Make It Like You See It is the Work of a Lifetime
The other day a friend reminded me that “making it like we see it” is the work of a lifetime. Artists spend years perfecting their craft to draw or write what they see or hear.
Sometimes it can be the work of several lifetimes.
Martin Luther King had a vision of a world where people “will not be judged by the color of their skin but by the content of their character.” Over 50 years after he shared that vision, we’ve seen progress, but the vision is still not fully realized.
The difficulty of bringing vision into form doesn’t give us license to hold back from trying.
As the ancient sages wrote in Ethics of the Fathers 2:16:
It is not your duty to finish the work, but neither are you at liberty to neglect it.
Having a vision sets the foundation. Making it like we see it is our task. This is the work.
The Second Challenge of Vision
As I considered this I had a new insight about this challenge of “making it like we see it.”
Maybe the work of a lifetime is not to make it as we see it in our minds.
Maybe the real work of a lifetime is acceptance.
Accepting life as it is presented to us. Allowing it to emerge and evolve.
The vision of how it could be, or what is possible, can be a heavy weight.
The Zen masters say that desire breeds suffering. When vision becomes another point of attachment, when we cling too tightly to what we envision, we resist what is. This resistance creates our suffering.
The work of a lifetime is acceptance of how things are in this moment, and the reality of what is.
The Third Challenge of Vision
Some people hear “acceptance” and take that to mean “giving in” or not bothering to have a vision.
To be clear, this is not what we mean by acceptance.
Acceptance is the recognition that the work is long, that it may take lifetimes, and that the world responds in ways we cannot predict.
This can present as a tension with our vision, and that’s the third challenge.
Our task — and it’s a big one — is to hold the space of tension between the vision we see for what is possible and acceptance of the reality of where we are right now.
Tomorrow and plans for tomorrow can have no significance at all unless you are in full contact with the reality of the present, since it is in the present and only in the present that you live.
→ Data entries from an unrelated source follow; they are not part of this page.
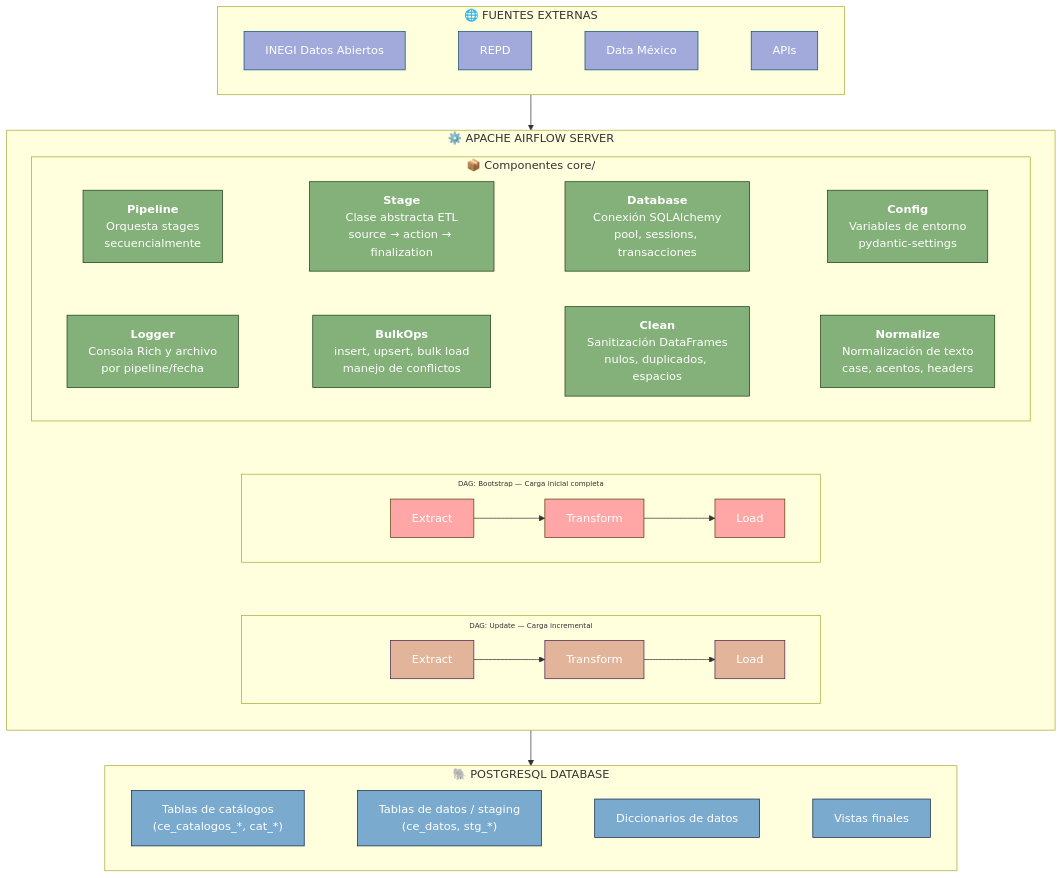
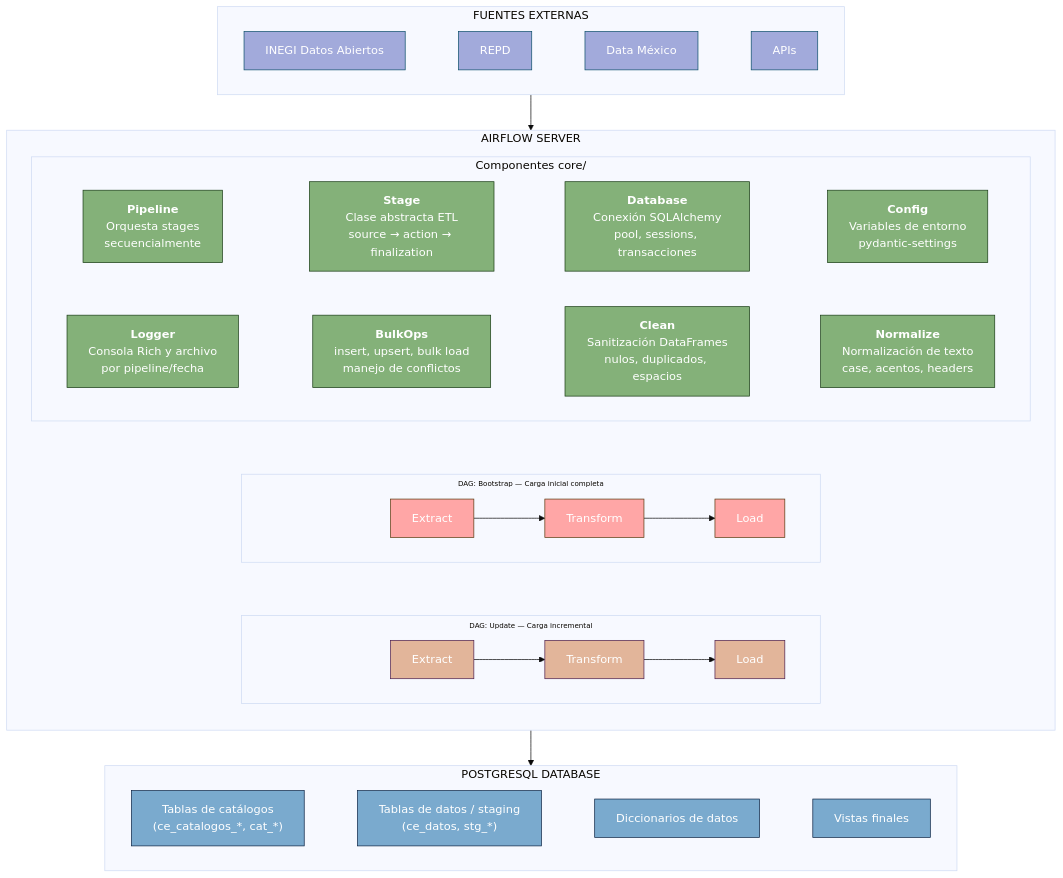
One commit to iieg-oficial/ETL-SIEEJ changed the diagram in README.md. Above: the diagram before and after it, drawn with Mermaid.

Commit message:
docs(readme): change color on mermaid schema

````diff
--- a/README.md
+++ b/README.md
@@ -40,56 +40,57 @@
 ```mermaid
+%%{init: {'theme': 'base'}}%%
 graph TD
-    subgraph Fuentes["🌐 FUENTES EXTERNAS"]
+    subgraph Fuentes["FUENTES EXTERNAS"]
         direction LR
         F1["INEGI Datos Abiertos"] ~~~ F2["REPD"] ~~~ F3["Data México"] ~~~ F4["APIs"]
     end
-    subgraph Airflow["⚙️ APACHE AIRFLOW SERVER"]
+    subgraph Airflow["AIRFLOW SERVER"]
             direction TB
-        subgraph Componentes["📦 Componentes core/"]
+        subgraph Componentes["Componentes core/"]
             direction LR
             CO1["<b>Pipeline</b><br/>Orquesta stages<br/>secuencialmente"]
             CO2["<b>Stage</b><br/>Clase abstracta ETL<br/>source → action → finalization"]
             CO3["<b>Database</b><br/>Conexión SQLAlchemy<br/>pool, sessions, transacciones"]
             CO4["<b>Config</b><br/>Variables de entorno<br/>pydantic-settings"]
             CO1 ~~~ CO2 ~~~ CO3 ~~~ CO4
             CO5["<b>Logger</b><br/>Consola Rich y archivo<br/>por pipeline/fecha"]
             CO6["<b>BulkOps</b><br/>insert, upsert, bulk load<br/>manejo de conflictos"]
             CO7["<b>Clean</b><br/>Sanitización DataFrames<br/>nulos, duplicados, espacios"]
             CO8["<b>Normalize</b><br/>Normalización de texto<br/>case, acentos, headers"]
             CO5 ~~~ CO6 ~~~ CO7 ~~~ CO8
         end
         subgraph Bootstrap[<font size = 1> DAG: Bootstrap — Carga inicial completa]
             direction LR
             B_SP[ ] ~~~ B_E["Extract"] --> B_T["Transform"] --> B_L["Load"]
         end
         subgraph Update[<font size = 1> DAG: Update — Carga incremental]
             direction LR
             U_SP[ ] ~~~ U_E["Extract"] --> U_T["Transform"] --> U_L["Load"]
         end
         Componentes ~~~ Bootstrap
         Bootstrap ~~~ Update
     end
-    subgraph DB["🐘 POSTGRESQL DATABASE"]
+    subgraph DB["POSTGRESQL DATABASE"]
             direction LR
         D1["Tablas de catálogos<br/>(ce_catalogos_*, cat_*)"]~~~
         D2["Tablas de datos / staging<br/>(ce_datos, stg_*)"]~~~
         D3["Diccionarios de datos"]~~~
         D4["Vistas finales"]
     end
     Fuentes --> Airflow
     Airflow --> DB
 
     classDef fuenteStyle fill:#A2AADB,stroke:#0d4f6b,color:#fff
     classDef componenteStyle fill:#84B179,stroke:#1a3d16,color:#fff
     classDef bootstrapStyle fill:#FFA6A6,stroke:#5a3a10,color:#fff
     classDef updateStyle fill:#E2B59A,stroke:#4d1f4d,color:#fff
     classDef dbStyle fill:#7AAACE,stroke:#0d2545,color:#fff
     classDef spacer fill:none,stroke:none,color:none
 
     class F1,F2,F3,F4 fuenteStyle
     class CO1,CO2,CO3,CO4,CO5,CO6,CO7,CO8 componenteStyle
     class B_E,B_T,B_L bootstrapStyle
     class U_E,U_T,U_L updateStyle
     class D1,D2,D3,D4 dbStyle
     class B_SP,B_SP2,U_SP,U_SP2 spacer
 ```
````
There is no other reality than present reality, so that, even if one were to live for endless ages, to live for the future would be to miss the point everlastingly. — Alan Watts, The Wisdom of Insecurity: A Message for an Age of Anxiety
How to Resolve these Challenges
This idea of holding the tension between reality and vision is where we turn back to the mechanics of literal vision that we discussed in Part 1.
If you’ve been following along, now you know, that wasn’t just a filler piece.
Nor is it simply a convenient metaphor, although the temptation to jump on the “2020 vision” train is strong. There is a relationship — you can call it the psychosomatic connection, energetic connection, or mind/body connection — between what happens in our bodies and how we show up in life. (More on this another time — its a series in its own right.)
If you have good vision, your eyes accommodate both what is far away and what’s close. You do this without thinking about it much, until a day when you suddenly realize that you can’t adapt your focus as well.
That’s when you seek professional help (an opthamologist or optomotrist) and tools (glasses, contact lenses) to help you adapt your focus.
In the same way, if you’re having trouble accommodating the reality of the present and your vision of the future, or if you find it difficult to get a clear vision for the future, these are signs that you may want to enlist the help of a coach who can help you bring your vision into focus and give you tools to adapt between the present and the future.
If this is you, you’ve landed in the right place. Helping my clients develop and clarify their vision is one of my favorite parts of what I do.
If you’d like to learn more about this, complete this application to schedule a Get CLEAR call.